When “I do” becomes “I don’t”
Last week, the Population Reference Bureau crunched some Census data and disgorged a rather shocking statistical nugget: For the first time in U.S. history, the number of young adults (those between 25 and 34) who have never been married exceeds those who are married.
A Wall Street Journal story adds some additional perspective: “The long-term slide in marriage rates has pushed the proportion of married adults of all ages to 52% in 2009, according to the Census, the lowest share in history. In 1960, 72.2% of adults over 18 were married.”
I don’t believe that demographics are destiny necessarily — but these numbers do qualify for what I call a BDD, a Big Demographic Deal. The implications are potentially huge — in economics, culture, politics, and business. Here are some questions off the top of my head:
- Economics: It’s harder to buy a house with one income than two, and tougher to commit to a gigantic purchase if you’re living together instead of officially hitched. Is this trend another reason — i.e., weaker demand — that the housing market could stay sluggish for a long while? At the same time, these data seem further proof that women are gaining power economically. (Indeed, they’re already a majority of the U.S. workforce and, on average, are beating men on educational attainment.) Is this phenomenon a sign that women are finally gaining something close to economic parity? If so, what does that mean for everything from wage inequality to the work-family practices of companies?
- Culture: We’re already hearing about 20-somethings delaying adulthood. Is this, like the new health care law’s allowing people to stay on their parents’ insurance until age 26, another sign of a new stage of life — somewhere between adolescence and real adulthood? Also, it’s clear from the data that men are becoming more economically dependent on women, especially men without much formal education. Does that suggest an impending backlash among men or perhaps a redefinition of masculinity?
- Politics: Single people are more likely to vote for Democrats.
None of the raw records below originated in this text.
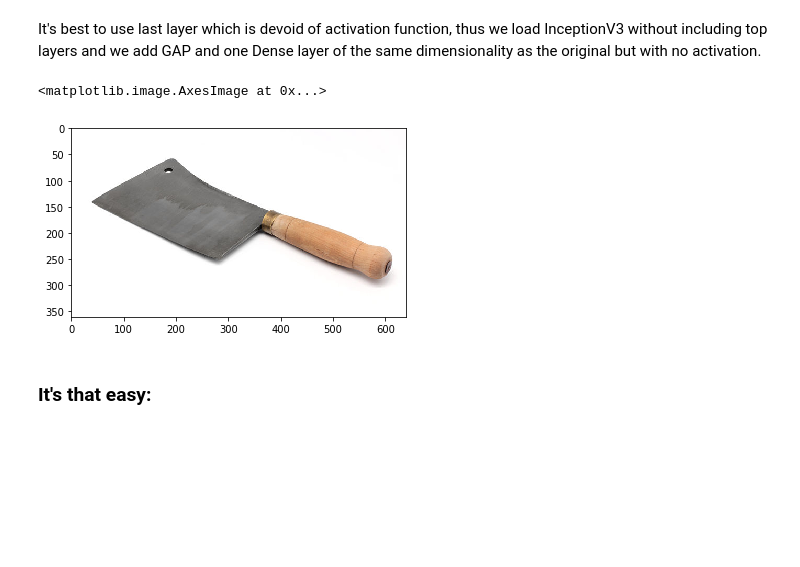
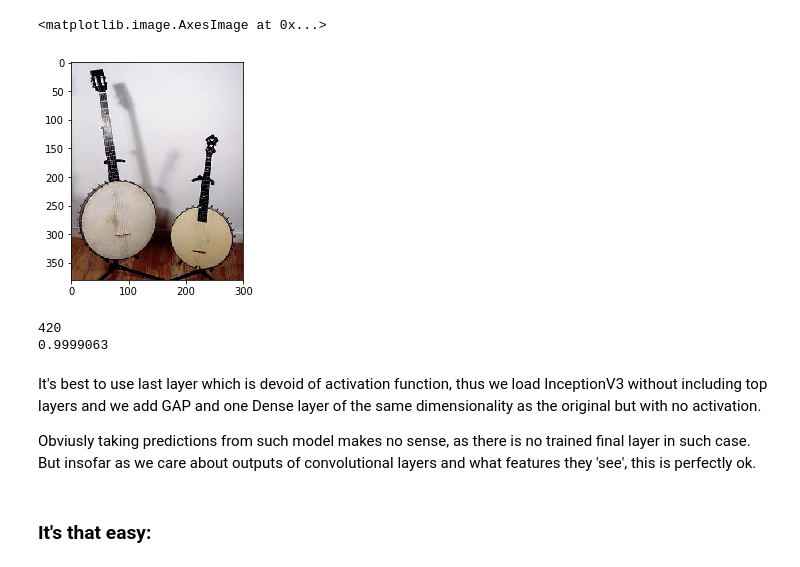
Before and after one commit to kjczarne/eager_gradcam_tf, a Jupyter notebook: 4_InceptionV3_Demonstration.ipynb, the cells around one changed output. Cells and saved outputs as stored; diff of their text form; code cells hidden in the pictures; blank space fills up the shorter version.

```diff
--- a/4_InceptionV3_Demonstration.ipynb
+++ b/4_InceptionV3_Demonstration.ipynb
@@ -4,3 +4,9 @@ import numpy as np
 from PIL import Image
 import matplotlib.pyplot as plt
 import eager_gradcam
+# %%
+im = Image.open('images/banjo.jpg')
+plt.imshow(im)
+# %% [output]
+<matplotlib.image.AxesImage at 0x...>
+[figure, added]
@@ -7,7 +17,16 @@ import eager_gradcam
+# %%
+pred = model_with_top.predict(im_tf)
+print(np.argmax(pred))
+print(np.max(pred))
+# %% [output]
+420
+0.9999063
+# %% [markdown]
+It's best to use last layer which is devoid of activation function, thus we load InceptionV3 without including top layers and we add GAP and one Dense layer of the same dimensionality as the original but with no activation.
+
+Obviusly taking predictions from such model makes no sense, as there is no trained final layer in such case. But insofar as we care about outputs of convolutional layers and what features they 'see', this is perfectly ok.
 # %%
 model_init = tf.keras.applications.InceptionV3(include_top=False)  # loading base model without last layers
-# %% [markdown]
-It's best to use last layer which is devoid of activation function, thus we load InceptionV3 without including top layers and we add GAP and one Dense layer of the same dimensionality as the original but with no activation.
 # %%
 
 y = model_init.output
@@ -16,10 +35,4 @@ y = tf.keras.layers.Dense(1000, activation=None, name='output_dense')(y) # activ
 model = tf.keras.models.Model(inputs=model_init.input, outputs=y)
-# %%
-im = Image.open('images/cleaver.jpg')
-plt.imshow(im)
-# %% [output]
-<matplotlib.image.AxesImage at 0x...>
-[figure, removed]
 # %% [markdown]
 ### It's that easy:
 # %%
```
Also changed, not shown: parts of 5 cells of this notebook, 4 other files.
Married people are more likely to vote for Republicans. With marriage becoming less of cultural norm, does that augur a political shift in favor of the Dems?
- Business: Seems to me a ton of new business could arise to take advantage of this trend. What about gift registries or legal advice services for couples deciding to live together? A line of single-sized gourmet food for well-compensated people eating alone? What about a group buying service to give singletons some collective leverage in the marketplace? Or a real estate brokerage devoted exclusively to helping single women with enough money to buy homes? Since postponed (or never realized) marriage usually delays the decision to have children, will there be new opportunities in adoption services and fertility treatments? Or fast-forward a few decades and imagine large numbers of elderly singles. Are we looking at dorms for seniors in 2060? This is America, baby! Someone will figure out a way to make some money from this BDD.